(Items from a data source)

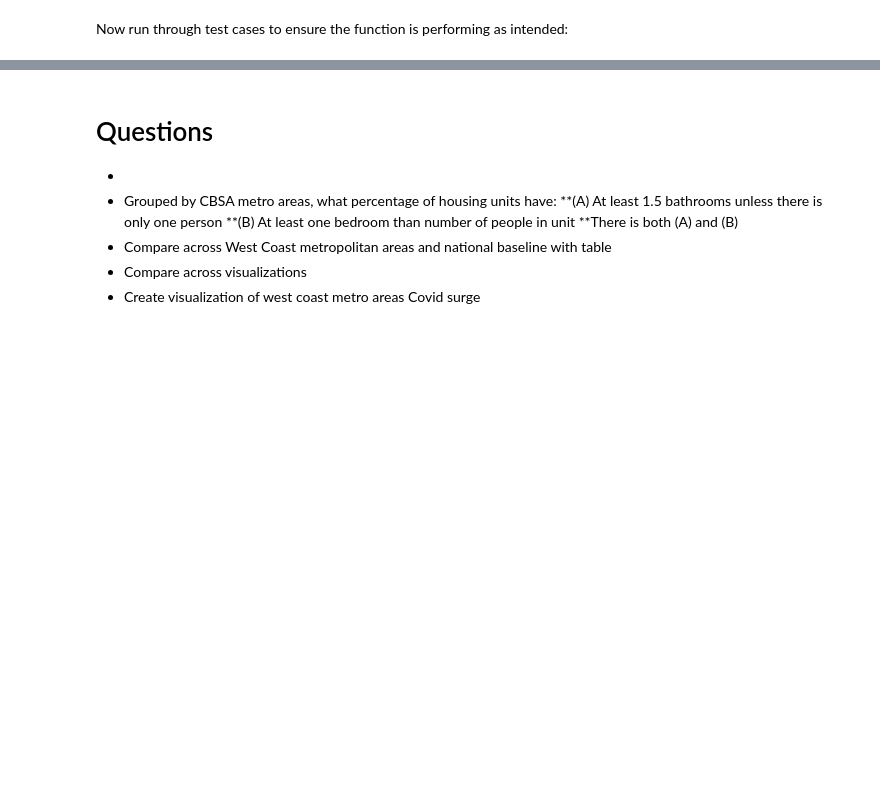
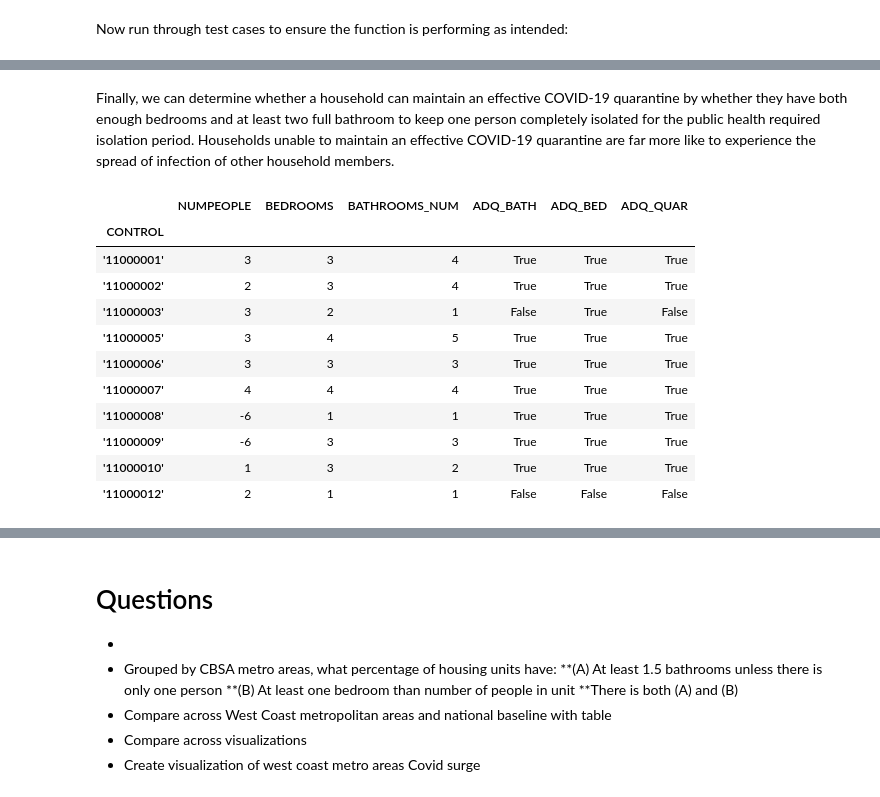
Before and after one commit to swsugarman/COVID_HousingIsolationFeasibility, a Jupyter notebook: eda.ipynb, the cells around one changed output, grey strips where cells are left out. Drawn from its saved outputs; the diff is of its cells as text; code cells hidden in the pictures; blank space fills up the shorter version.

```diff
--- a/eda.ipynb
+++ b/eda.ipynb
@@ -130,11 +153,11 @@ Now create a new boolean column Adequate_Bath that validates whether the househo
 # %%
 def Adequate_Bath(row):
     if(row['NUMPEOPLE']<=1):
-        if(row['BATHROOMS_NUM']>=1):
+        if(row['BATHROOMS_NUM']>=1 and row['BATHROOMS_NUM']<=6):
             return True
         else:
             return False
-    elif(row['BATHROOMS_NUM']>=1.5):
+    elif(row['BATHROOMS_NUM']>=2 and row['BATHROOMS_NUM']<=6):
         return True
     else:
         return False
@@ -165,7 +188,7 @@ def Adequate_Bed(row):
         else:
             return False
     elif(row['NUMPEOPLE']>=4):
-        if(((row['BEDROOMS']-1)/row['NUMPEOPLE'])<=2):
+        if(((row['BEDROOMS']-1)/(row['NUMPEOPLE']-1)>=0.5)):
             return True
         else:
             return False
@@ -194,0 +216,25 @@ ahs
+# %% [markdown]
+Finally, we can determine whether a household can maintain an effective COVID-19 quarantine by whether they have both enough bedrooms and at least two full bathroom to keep one person completely isolated for the public health required isolation period. Households unable to maintain an effective COVID-19 quarantine are far more like to experience the spread of infection of other household members.
+# %%
+def Adequate_QUAR(row):
+    if(row['ADQ_BED'] and row['ADQ_BATH']):
+        return True
+    else:
+        return False
+# %%
+ahs['ADQ_QUAR']=ahs.apply(lambda row: Adequate_QUAR(row), axis=1)
+# %%
+ahs[['NUMPEOPLE', 'BEDROOMS', 'BATHROOMS_NUM', 'ADQ_BATH', 'ADQ_BED', 'ADQ_QUAR']].head(10)
+# %% [output]
+|  | NUMPEOPLE | BEDROOMS | BATHROOMS_NUM | ADQ_BATH | ADQ_BED | ADQ_QUAR |
+| CONTROL |  |  |  |  |  |  |
+| '11000001' | 3 | 3 | 4 | True | True | True |
+| '11000002' | 2 | 3 | 4 | True | True | True |
+| '11000003' | 3 | 2 | 1 | False | True | False |
+| '11000005' | 3 | 4 | 5 | True | True | True |
+| '11000006' | 3 | 3 | 3 | True | True | True |
+| '11000007' | 4 | 4 | 4 | True | True | True |
+| '11000008' | -6 | 1 | 1 | True | True | True |
+| '11000009' | -6 | 3 | 3 | True | True | True |
+| '11000010' | 1 | 3 | 2 | True | True | True |
+| '11000012' | 2 | 1 | 1 | False | False | False |
```
Also changed, not shown: parts of 39 cells of this notebook.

_Goal of the exercise_. Where a line of the data includes the string "elif", list that line.

_Response to this task_.
-    elif(row['BATHROOMS_NUM']>=1.5):
+    elif(row['BATHROOMS_NUM']>=2 and row['BATHROOMS_NUM']<=6):
     elif(row['NUMPEOPLE']>=4):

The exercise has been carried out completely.